▸ **Problem description**:
Scan the lines below for "detail" and copy the matches.

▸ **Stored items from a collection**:
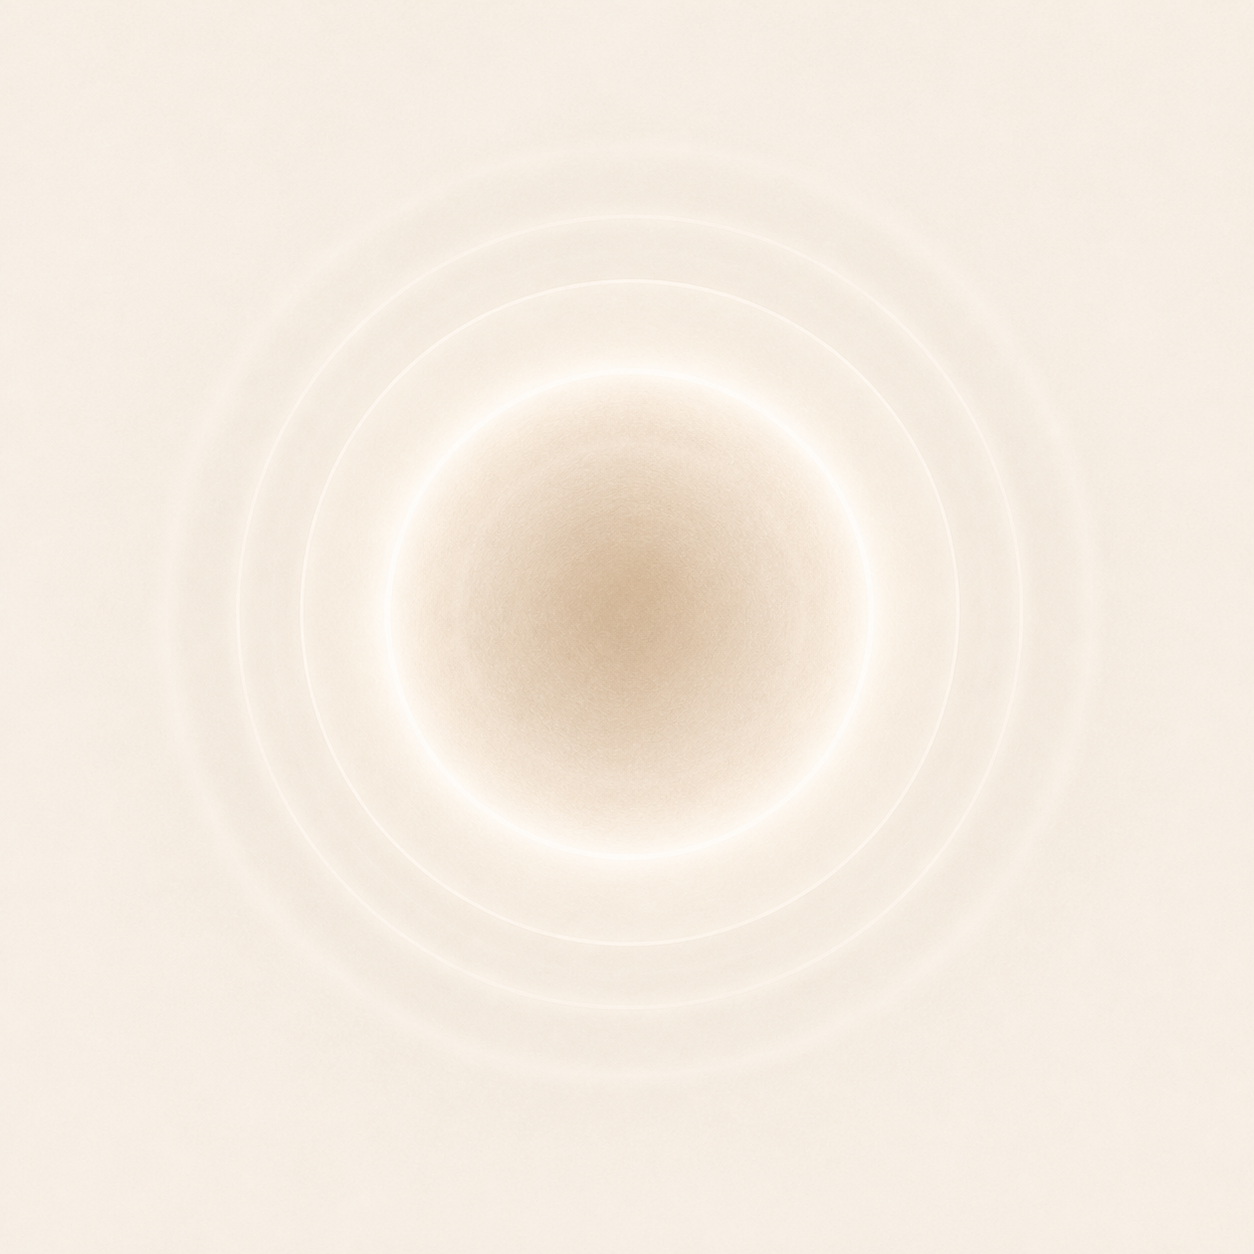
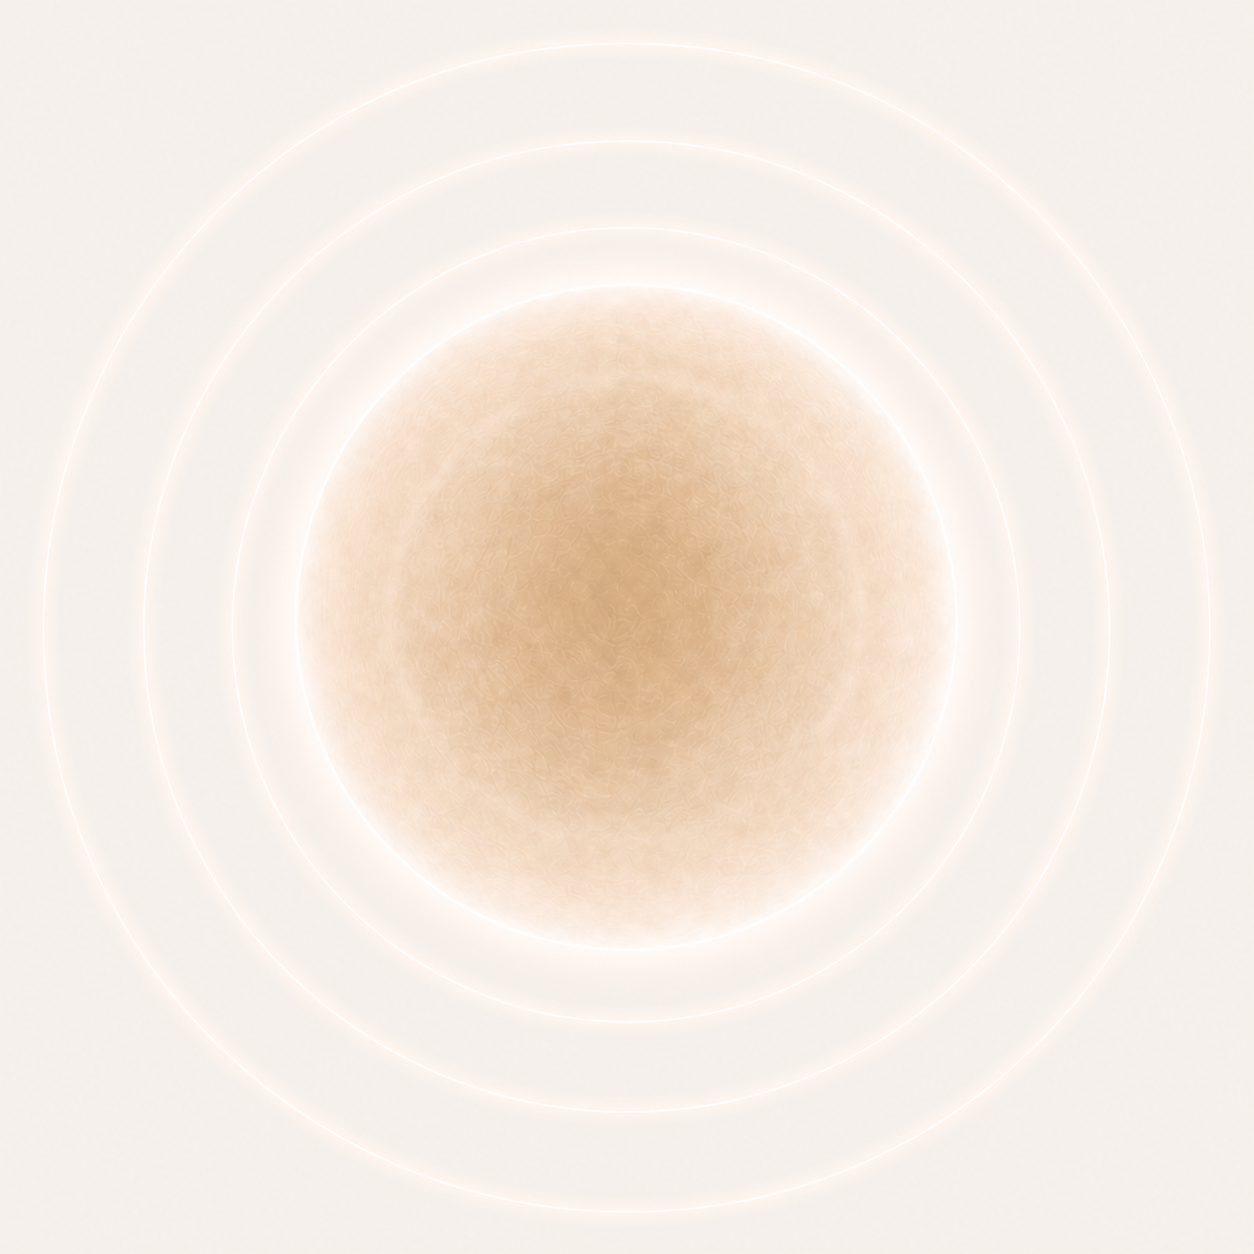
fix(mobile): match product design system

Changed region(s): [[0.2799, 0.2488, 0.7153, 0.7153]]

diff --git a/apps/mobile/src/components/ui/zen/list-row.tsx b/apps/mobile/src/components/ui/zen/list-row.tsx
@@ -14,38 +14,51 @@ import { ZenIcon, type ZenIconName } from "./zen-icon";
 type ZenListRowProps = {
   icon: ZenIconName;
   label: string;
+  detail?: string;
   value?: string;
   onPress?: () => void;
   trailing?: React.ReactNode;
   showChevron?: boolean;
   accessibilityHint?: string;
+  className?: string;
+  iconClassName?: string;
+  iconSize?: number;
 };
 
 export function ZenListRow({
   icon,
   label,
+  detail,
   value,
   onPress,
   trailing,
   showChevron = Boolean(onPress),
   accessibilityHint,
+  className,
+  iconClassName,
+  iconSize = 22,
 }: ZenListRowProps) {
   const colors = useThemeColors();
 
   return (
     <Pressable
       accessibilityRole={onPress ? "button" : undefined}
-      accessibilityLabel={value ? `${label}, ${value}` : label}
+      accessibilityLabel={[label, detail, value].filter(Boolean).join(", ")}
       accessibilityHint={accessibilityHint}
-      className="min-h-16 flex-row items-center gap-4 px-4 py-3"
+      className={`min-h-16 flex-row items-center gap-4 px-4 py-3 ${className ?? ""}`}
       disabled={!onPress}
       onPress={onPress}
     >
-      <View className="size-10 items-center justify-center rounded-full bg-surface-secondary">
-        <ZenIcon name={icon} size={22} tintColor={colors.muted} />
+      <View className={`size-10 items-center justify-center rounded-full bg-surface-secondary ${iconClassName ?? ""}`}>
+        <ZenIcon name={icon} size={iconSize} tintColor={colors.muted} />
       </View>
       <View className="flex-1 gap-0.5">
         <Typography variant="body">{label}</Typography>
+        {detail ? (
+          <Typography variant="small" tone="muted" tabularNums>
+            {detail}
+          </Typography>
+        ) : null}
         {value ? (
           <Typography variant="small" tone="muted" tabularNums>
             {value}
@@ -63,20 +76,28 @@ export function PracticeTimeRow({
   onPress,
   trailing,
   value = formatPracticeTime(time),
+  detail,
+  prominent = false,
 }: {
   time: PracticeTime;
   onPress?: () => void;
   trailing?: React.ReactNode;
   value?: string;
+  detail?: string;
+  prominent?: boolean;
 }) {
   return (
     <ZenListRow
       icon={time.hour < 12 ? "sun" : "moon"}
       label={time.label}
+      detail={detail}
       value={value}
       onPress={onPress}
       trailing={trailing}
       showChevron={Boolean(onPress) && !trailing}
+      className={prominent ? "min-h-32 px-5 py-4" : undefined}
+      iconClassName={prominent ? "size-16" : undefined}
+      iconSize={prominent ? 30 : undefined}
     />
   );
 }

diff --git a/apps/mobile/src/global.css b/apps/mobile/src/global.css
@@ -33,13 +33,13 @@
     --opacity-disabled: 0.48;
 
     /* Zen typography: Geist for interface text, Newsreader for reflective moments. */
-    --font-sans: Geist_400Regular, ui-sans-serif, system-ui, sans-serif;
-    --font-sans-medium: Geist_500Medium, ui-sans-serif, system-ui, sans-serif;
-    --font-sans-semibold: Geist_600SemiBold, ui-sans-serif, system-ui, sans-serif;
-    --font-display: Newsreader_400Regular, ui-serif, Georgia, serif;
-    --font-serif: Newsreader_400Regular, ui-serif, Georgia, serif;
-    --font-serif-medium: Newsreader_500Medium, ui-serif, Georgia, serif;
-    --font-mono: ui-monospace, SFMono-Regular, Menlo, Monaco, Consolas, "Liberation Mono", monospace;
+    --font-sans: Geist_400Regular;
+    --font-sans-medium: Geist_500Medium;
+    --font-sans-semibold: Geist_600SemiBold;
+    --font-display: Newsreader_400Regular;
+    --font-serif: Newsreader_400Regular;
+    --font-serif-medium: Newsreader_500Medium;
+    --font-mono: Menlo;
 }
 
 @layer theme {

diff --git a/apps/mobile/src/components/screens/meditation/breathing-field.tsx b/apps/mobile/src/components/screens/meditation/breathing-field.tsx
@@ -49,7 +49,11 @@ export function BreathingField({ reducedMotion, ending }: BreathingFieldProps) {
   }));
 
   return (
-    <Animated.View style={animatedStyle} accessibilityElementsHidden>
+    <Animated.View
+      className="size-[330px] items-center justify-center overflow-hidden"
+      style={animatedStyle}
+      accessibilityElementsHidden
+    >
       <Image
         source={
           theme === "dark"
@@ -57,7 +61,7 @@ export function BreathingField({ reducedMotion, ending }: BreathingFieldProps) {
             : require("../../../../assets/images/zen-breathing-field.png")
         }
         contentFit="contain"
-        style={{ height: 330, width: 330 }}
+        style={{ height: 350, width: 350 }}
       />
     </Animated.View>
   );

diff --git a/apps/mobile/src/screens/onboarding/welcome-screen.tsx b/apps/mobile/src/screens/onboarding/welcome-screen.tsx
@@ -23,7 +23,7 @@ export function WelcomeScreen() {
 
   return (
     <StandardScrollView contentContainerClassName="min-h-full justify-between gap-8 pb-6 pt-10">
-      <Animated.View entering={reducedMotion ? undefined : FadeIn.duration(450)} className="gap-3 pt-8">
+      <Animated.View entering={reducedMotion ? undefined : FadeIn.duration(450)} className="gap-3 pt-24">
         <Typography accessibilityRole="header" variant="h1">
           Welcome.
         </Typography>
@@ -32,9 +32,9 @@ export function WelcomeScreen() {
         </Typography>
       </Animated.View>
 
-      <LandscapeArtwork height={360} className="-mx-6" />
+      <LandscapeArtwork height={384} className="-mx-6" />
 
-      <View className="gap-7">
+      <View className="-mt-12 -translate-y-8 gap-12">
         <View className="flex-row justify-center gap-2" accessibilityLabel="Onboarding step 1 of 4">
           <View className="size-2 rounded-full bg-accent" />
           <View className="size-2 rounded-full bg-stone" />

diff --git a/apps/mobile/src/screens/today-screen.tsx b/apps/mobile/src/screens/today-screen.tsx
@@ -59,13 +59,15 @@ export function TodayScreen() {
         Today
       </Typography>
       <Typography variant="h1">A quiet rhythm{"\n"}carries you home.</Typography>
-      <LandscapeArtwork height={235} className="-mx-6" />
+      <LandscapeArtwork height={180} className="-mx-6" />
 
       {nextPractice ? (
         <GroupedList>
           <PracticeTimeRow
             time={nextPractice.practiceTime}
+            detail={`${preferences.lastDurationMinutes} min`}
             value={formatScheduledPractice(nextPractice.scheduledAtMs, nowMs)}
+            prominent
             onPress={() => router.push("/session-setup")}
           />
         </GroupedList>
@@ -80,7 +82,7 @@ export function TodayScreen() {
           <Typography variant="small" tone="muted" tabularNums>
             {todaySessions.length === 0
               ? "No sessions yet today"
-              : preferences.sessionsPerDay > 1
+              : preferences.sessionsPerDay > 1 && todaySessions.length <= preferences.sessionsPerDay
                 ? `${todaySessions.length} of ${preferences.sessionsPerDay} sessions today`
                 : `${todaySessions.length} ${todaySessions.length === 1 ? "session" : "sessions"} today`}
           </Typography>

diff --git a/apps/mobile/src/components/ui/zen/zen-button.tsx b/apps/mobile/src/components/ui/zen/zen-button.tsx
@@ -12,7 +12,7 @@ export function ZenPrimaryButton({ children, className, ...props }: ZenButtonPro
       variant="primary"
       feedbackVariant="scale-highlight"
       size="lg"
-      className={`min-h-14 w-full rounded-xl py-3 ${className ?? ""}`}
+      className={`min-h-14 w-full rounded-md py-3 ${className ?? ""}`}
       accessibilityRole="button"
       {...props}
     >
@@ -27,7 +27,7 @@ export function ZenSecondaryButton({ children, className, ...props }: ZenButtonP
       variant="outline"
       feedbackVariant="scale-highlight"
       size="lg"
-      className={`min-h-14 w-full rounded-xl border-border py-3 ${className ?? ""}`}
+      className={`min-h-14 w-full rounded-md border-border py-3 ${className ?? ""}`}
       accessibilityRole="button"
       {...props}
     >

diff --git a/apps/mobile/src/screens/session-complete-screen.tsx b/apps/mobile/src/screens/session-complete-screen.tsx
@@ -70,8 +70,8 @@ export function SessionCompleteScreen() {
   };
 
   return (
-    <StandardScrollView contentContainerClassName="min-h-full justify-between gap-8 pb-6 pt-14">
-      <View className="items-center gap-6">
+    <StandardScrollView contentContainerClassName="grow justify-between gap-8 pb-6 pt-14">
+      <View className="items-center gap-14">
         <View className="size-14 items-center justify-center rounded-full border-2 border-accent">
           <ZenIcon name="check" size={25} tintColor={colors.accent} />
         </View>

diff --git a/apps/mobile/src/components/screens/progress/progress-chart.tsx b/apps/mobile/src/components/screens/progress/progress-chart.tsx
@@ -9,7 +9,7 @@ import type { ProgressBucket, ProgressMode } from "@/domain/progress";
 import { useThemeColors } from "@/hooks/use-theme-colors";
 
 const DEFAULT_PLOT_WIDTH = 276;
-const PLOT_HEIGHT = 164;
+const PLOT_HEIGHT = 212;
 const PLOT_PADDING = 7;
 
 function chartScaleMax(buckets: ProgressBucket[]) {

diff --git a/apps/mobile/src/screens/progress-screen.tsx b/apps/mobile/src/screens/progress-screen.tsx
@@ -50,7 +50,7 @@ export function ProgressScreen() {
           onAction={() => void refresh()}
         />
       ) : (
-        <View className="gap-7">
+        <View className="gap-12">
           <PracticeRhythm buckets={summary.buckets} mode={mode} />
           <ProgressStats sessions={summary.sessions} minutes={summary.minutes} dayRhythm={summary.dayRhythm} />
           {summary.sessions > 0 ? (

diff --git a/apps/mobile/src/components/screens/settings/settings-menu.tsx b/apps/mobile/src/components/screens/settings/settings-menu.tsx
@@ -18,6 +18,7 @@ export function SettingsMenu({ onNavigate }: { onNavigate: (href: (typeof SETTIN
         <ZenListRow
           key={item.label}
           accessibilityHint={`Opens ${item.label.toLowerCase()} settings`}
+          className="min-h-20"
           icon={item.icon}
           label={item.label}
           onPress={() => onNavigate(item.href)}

▸ **Written solution**:
+  detail?: string;
+  detail,
+      accessibilityLabel={[label, detail, value].filter(Boolean).join(", ")}
+        {detail ? (
+            {detail}
+  detail,
+  detail?: string;
+      detail={detail}
+            detail={`${preferences.lastDurationMinutes} min`}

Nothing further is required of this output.